Source data —
((
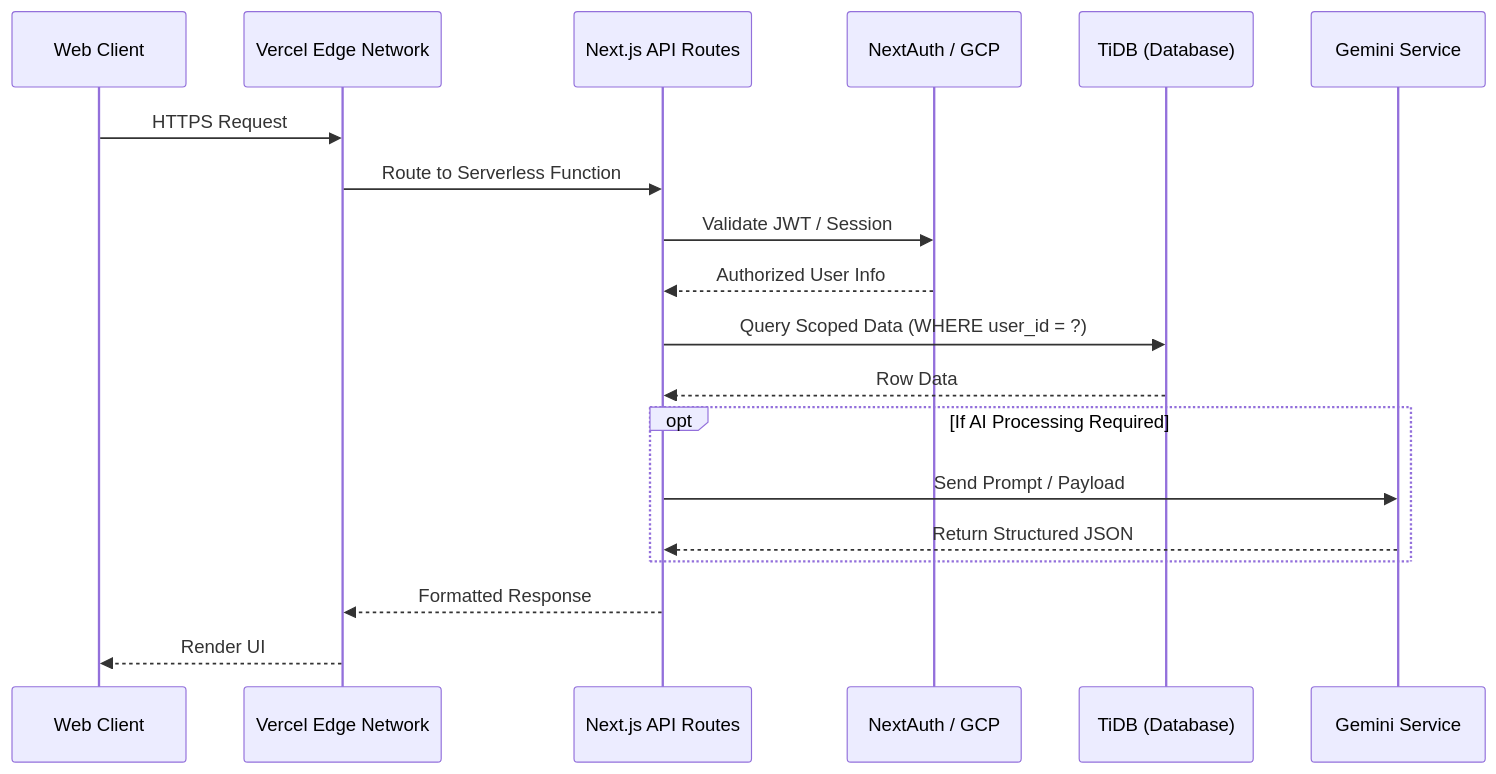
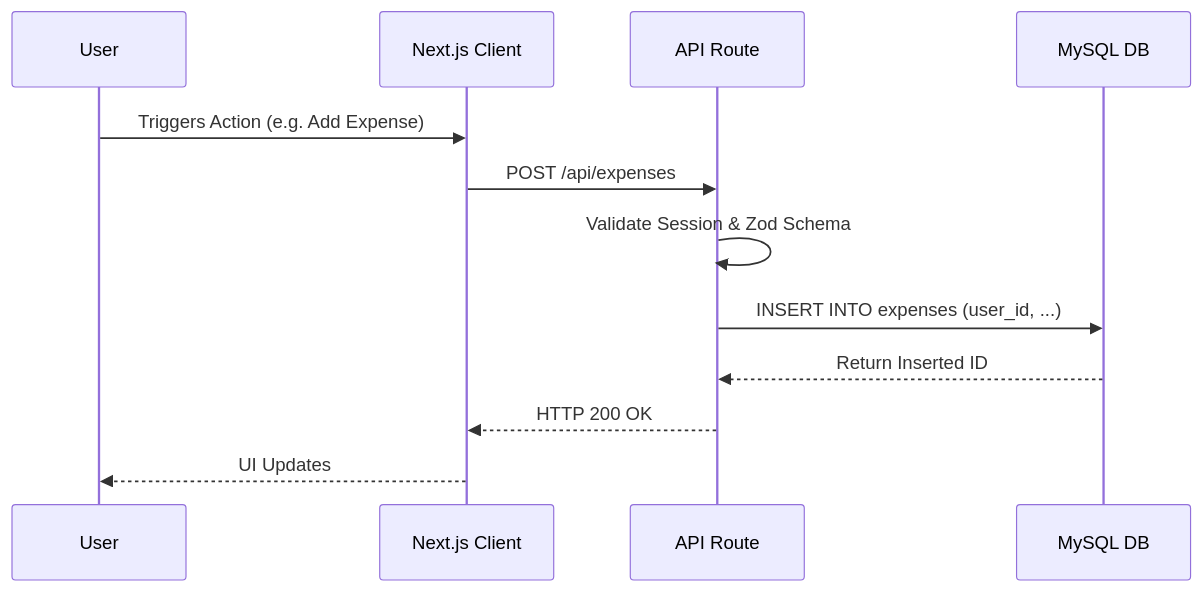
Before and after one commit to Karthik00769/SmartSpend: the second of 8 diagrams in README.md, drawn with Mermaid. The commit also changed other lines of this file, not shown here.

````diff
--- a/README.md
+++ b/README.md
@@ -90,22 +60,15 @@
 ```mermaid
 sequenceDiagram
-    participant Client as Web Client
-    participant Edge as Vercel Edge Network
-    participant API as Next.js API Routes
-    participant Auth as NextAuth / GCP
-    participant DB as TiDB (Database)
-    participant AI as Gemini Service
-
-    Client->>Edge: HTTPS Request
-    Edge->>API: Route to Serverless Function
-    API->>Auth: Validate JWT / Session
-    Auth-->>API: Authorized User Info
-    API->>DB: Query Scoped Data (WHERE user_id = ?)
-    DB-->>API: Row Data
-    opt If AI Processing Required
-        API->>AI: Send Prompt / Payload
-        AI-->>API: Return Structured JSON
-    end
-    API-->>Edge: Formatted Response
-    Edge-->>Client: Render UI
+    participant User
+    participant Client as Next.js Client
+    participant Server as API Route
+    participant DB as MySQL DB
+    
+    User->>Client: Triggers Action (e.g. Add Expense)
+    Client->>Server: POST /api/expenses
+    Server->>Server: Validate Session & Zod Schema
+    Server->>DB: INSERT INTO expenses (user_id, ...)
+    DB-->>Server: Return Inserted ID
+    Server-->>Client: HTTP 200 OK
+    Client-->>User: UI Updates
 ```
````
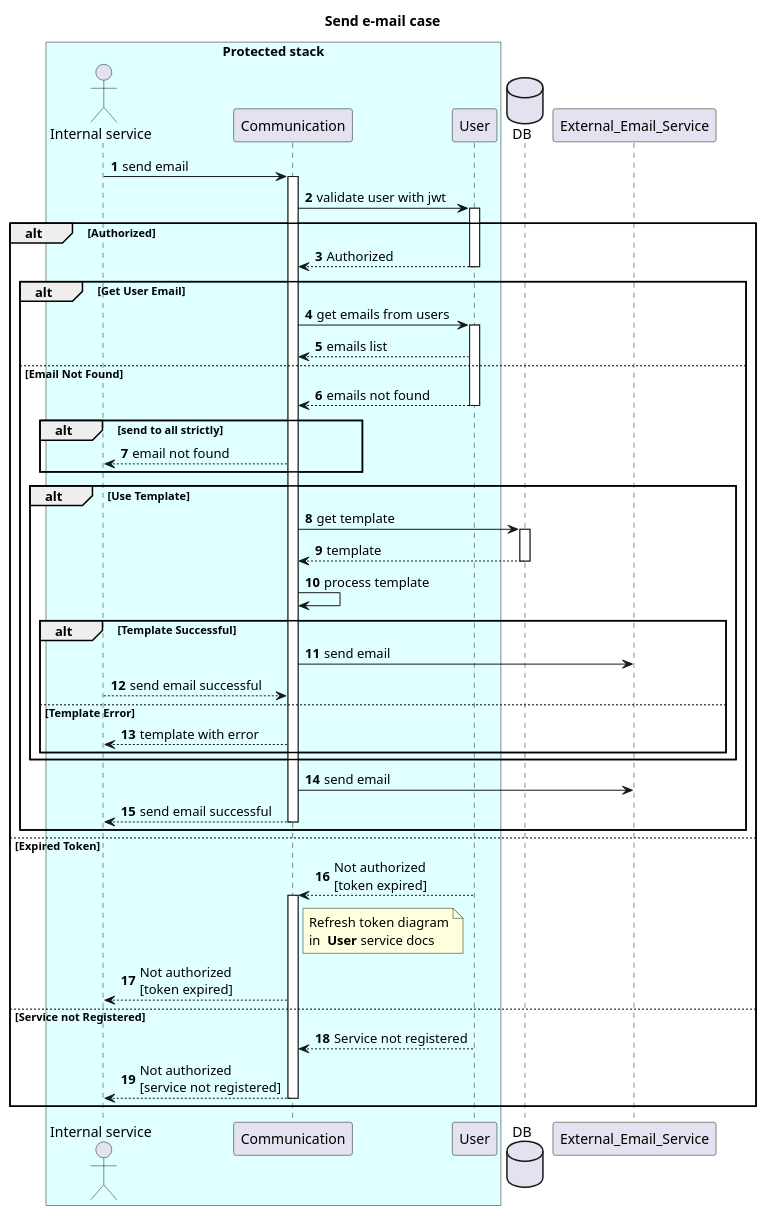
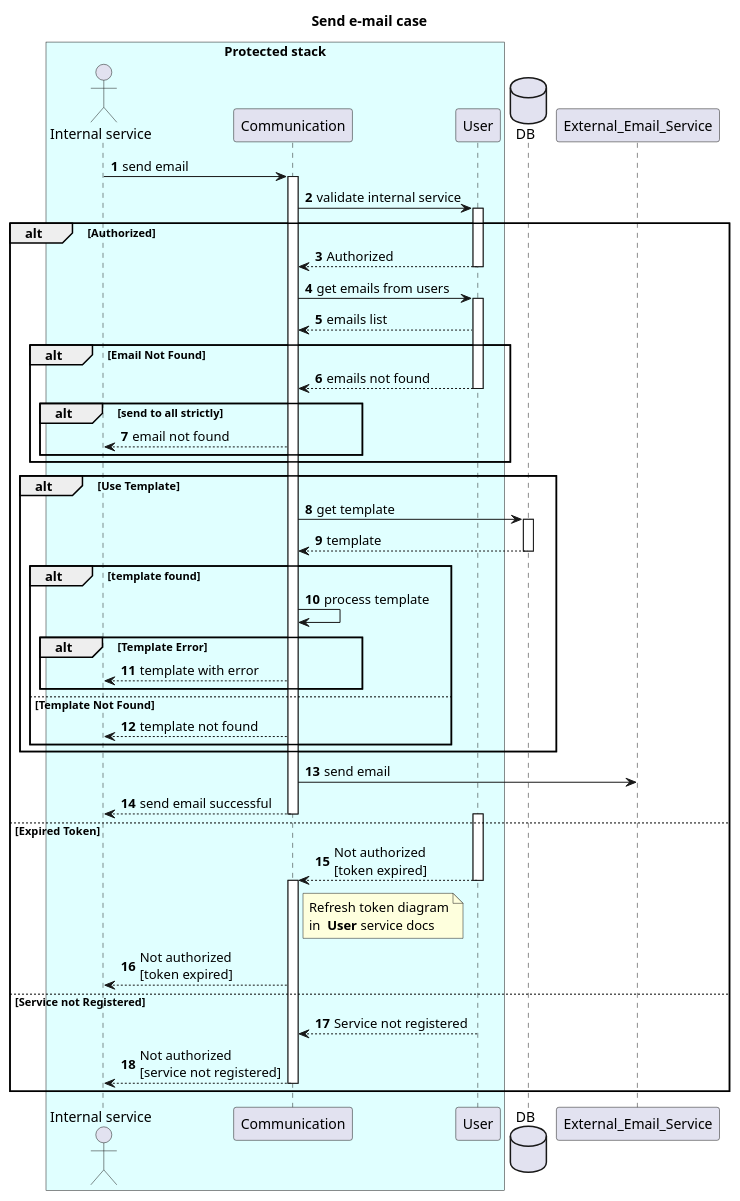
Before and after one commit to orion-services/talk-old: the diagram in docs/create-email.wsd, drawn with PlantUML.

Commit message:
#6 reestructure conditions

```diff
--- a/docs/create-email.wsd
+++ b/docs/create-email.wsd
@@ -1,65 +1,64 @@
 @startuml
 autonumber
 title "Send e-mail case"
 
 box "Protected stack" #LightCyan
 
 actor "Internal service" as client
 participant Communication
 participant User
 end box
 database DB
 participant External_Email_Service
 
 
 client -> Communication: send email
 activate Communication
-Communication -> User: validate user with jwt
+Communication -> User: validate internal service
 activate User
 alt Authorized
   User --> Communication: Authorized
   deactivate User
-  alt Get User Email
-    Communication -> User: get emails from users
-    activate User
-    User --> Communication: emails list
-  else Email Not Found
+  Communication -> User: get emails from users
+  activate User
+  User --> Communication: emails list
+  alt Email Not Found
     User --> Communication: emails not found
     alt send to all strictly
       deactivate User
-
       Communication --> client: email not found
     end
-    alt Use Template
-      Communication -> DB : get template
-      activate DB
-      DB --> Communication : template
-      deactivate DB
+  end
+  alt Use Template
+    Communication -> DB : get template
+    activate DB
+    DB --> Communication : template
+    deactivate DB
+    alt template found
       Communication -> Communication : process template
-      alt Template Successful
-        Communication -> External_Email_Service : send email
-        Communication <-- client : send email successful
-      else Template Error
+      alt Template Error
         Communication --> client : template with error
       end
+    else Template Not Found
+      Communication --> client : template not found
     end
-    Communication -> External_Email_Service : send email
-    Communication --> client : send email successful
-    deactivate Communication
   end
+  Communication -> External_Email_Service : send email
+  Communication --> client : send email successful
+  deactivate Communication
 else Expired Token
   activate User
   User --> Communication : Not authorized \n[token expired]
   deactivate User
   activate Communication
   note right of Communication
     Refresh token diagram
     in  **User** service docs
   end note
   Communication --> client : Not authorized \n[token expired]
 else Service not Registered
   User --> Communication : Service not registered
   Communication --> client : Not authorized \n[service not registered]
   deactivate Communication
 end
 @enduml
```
))
What you need to do — What lines in the data include the string "with"? Copy each one.

Answer space —
Before and after one commit to Karthik00769/SmartSpend: the second of 8 diagrams in README.md, drawn with Mermaid. The commit also changed other lines of this file, not shown here.
Before and after one commit to orion-services/talk-old: the diagram in docs/create-email.wsd, drawn with PlantUML.
-Communication -> User: validate user with jwt
         Communication --> client : template with error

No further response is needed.